#### PROBLEM
Copy every line below where the string "margin" is found.

#### RECORDS PROVIDED
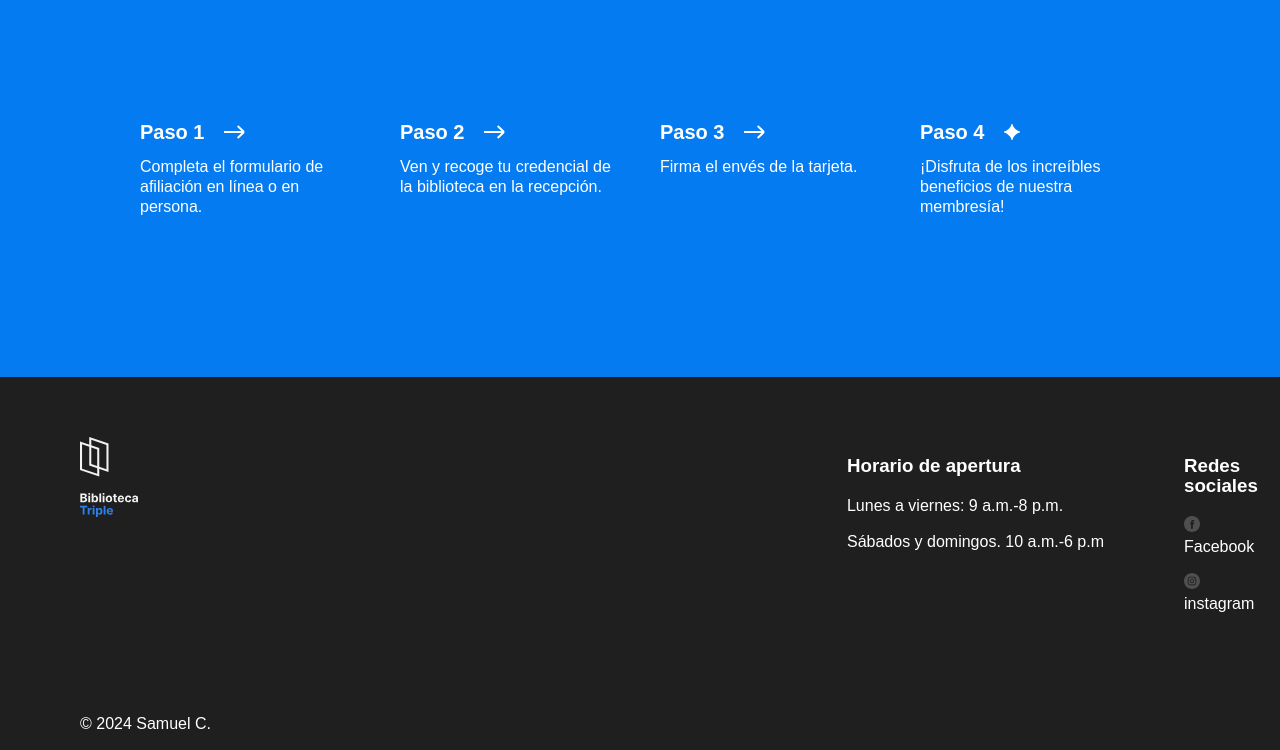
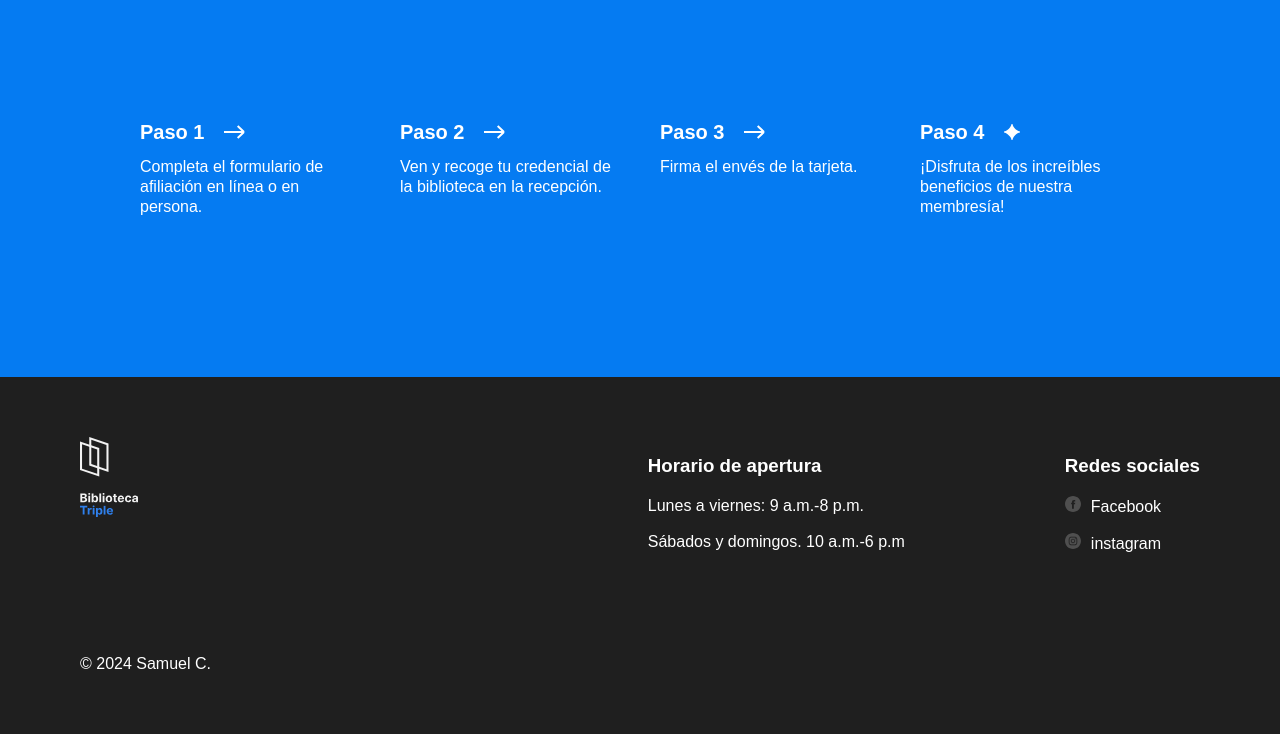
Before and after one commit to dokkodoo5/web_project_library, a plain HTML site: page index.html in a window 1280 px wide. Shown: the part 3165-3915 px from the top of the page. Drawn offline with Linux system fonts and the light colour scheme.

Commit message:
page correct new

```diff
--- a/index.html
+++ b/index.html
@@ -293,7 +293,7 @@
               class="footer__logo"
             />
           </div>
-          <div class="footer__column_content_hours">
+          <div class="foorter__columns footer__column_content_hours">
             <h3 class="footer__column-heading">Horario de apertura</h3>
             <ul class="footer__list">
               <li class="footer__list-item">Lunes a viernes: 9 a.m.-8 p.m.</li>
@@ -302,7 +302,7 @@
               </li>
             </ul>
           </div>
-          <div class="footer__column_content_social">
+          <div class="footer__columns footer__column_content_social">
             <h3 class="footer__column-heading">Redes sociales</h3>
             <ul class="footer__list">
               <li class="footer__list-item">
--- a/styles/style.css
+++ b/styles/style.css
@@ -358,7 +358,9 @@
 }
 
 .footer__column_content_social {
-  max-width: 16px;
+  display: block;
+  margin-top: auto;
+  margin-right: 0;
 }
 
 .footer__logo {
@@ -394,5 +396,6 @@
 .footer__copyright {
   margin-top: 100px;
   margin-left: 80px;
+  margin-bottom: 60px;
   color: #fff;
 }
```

#### RESPONSE FOR THIS EXERCISE
+  margin-top: auto;
+  margin-right: 0;
   margin-top: 100px;
   margin-left: 80px;
+  margin-bottom: 60px;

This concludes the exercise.